■ Problem to work on
Leave out the pictures and repeat every record exactly.
+ + + + + + +
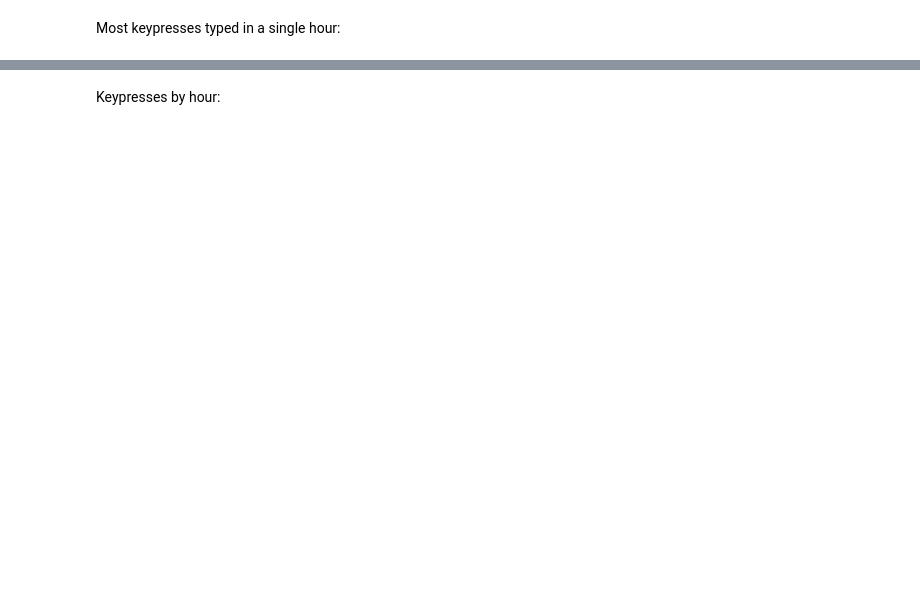
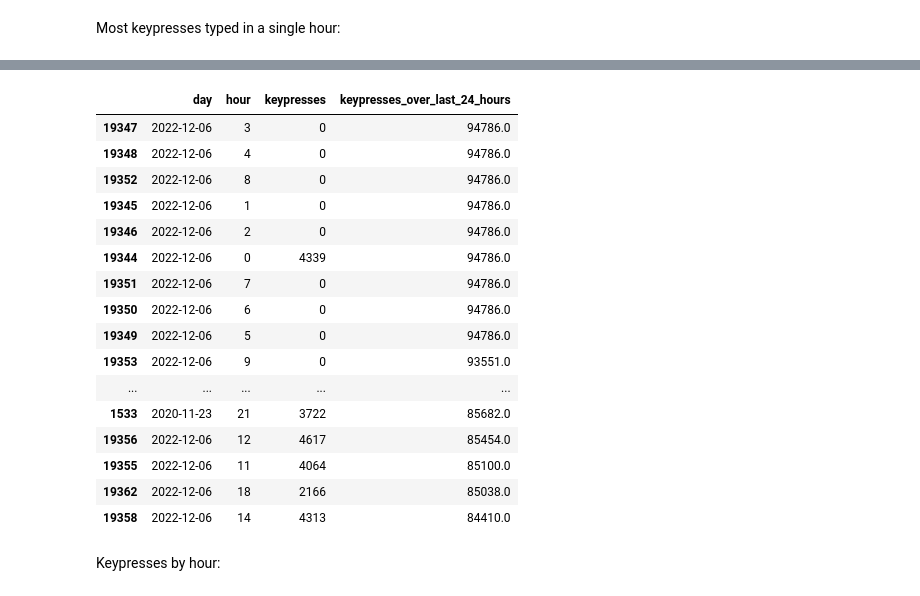
Before and after one commit to kburchfiel/fitbit_steps_and_whatpulse_keypresses_comparison, a Jupyter notebook: whatpulse_viewer_v2.ipynb, the cells around one changed output, grey strips where cells are left out. Drawn from its saved outputs; the diff is of its cells as text; code cells hidden in the pictures; blank space fills up the shorter version.

```diff
--- a/whatpulse_viewer_v2.ipynb
+++ b/whatpulse_viewer_v2.ipynb
@@ -815,3 +861,23 @@ df_hourly_keypresses.sort_values('keypresses', ascending = False)
+# %%
+df_hourly_keypresses.sort_values('keypresses_over_last_24_hours', ascending = False).head(20)
+# %% [output]
+|  | day | hour | keypresses | keypresses_over_last_24_hours |
+| 19347 | 2022-12-06 | 3 | 0 | 94786.0 |
+| 19348 | 2022-12-06 | 4 | 0 | 94786.0 |
+| 19352 | 2022-12-06 | 8 | 0 | 94786.0 |
+| 19345 | 2022-12-06 | 1 | 0 | 94786.0 |
+| 19346 | 2022-12-06 | 2 | 0 | 94786.0 |
+| 19344 | 2022-12-06 | 0 | 4339 | 94786.0 |
+| 19351 | 2022-12-06 | 7 | 0 | 94786.0 |
+| 19350 | 2022-12-06 | 6 | 0 | 94786.0 |
+| 19349 | 2022-12-06 | 5 | 0 | 94786.0 |
+| 19353 | 2022-12-06 | 9 | 0 | 93551.0 |
+| ... | ... | ... | ... | ... |
+| 1533 | 2020-11-23 | 21 | 3722 | 85682.0 |
+| 19356 | 2022-12-06 | 12 | 4617 | 85454.0 |
+| 19355 | 2022-12-06 | 11 | 4064 | 85100.0 |
+| 19362 | 2022-12-06 | 18 | 2166 | 85038.0 |
+| 19358 | 2022-12-06 | 14 | 4313 | 84410.0 |
 # %% [markdown]
 Keypresses by hour:
 # %%
```
Also changed, not shown: parts of 40 cells of this notebook, 12 other files.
+ + + + + + +
■ Task response
Before and after one commit to kburchfiel/fitbit_steps_and_whatpulse_keypresses_comparison, a Jupyter notebook: whatpulse_viewer_v2.ipynb, the cells around one changed output, grey strips where cells are left out. Drawn from its saved outputs; the diff is of its cells as text; code cells hidden in the pictures; blank space fills up the shorter version.

```diff
--- a/whatpulse_viewer_v2.ipynb
+++ b/whatpulse_viewer_v2.ipynb
@@ -815,3 +861,23 @@ df_hourly_keypresses.sort_values('keypresses', ascending = False)
+# %%
+df_hourly_keypresses.sort_values('keypresses_over_last_24_hours', ascending = False).head(20)
+# %% [output]
+|  | day | hour | keypresses | keypresses_over_last_24_hours |
+| 19347 | 2022-12-06 | 3 | 0 | 94786.0 |
+| 19348 | 2022-12-06 | 4 | 0 | 94786.0 |
+| 19352 | 2022-12-06 | 8 | 0 | 94786.0 |
+| 19345 | 2022-12-06 | 1 | 0 | 94786.0 |
+| 19346 | 2022-12-06 | 2 | 0 | 94786.0 |
+| 19344 | 2022-12-06 | 0 | 4339 | 94786.0 |
+| 19351 | 2022-12-06 | 7 | 0 | 94786.0 |
+| 19350 | 2022-12-06 | 6 | 0 | 94786.0 |
+| 19349 | 2022-12-06 | 5 | 0 | 94786.0 |
+| 19353 | 2022-12-06 | 9 | 0 | 93551.0 |
+| ... | ... | ... | ... | ... |
+| 1533 | 2020-11-23 | 21 | 3722 | 85682.0 |
+| 19356 | 2022-12-06 | 12 | 4617 | 85454.0 |
+| 19355 | 2022-12-06 | 11 | 4064 | 85100.0 |
+| 19362 | 2022-12-06 | 18 | 2166 | 85038.0 |
+| 19358 | 2022-12-06 | 14 | 4313 | 84410.0 |
 # %% [markdown]
 Keypresses by hour:
 # %%
```
Also changed, not shown: parts of 40 cells of this notebook, 12 other files.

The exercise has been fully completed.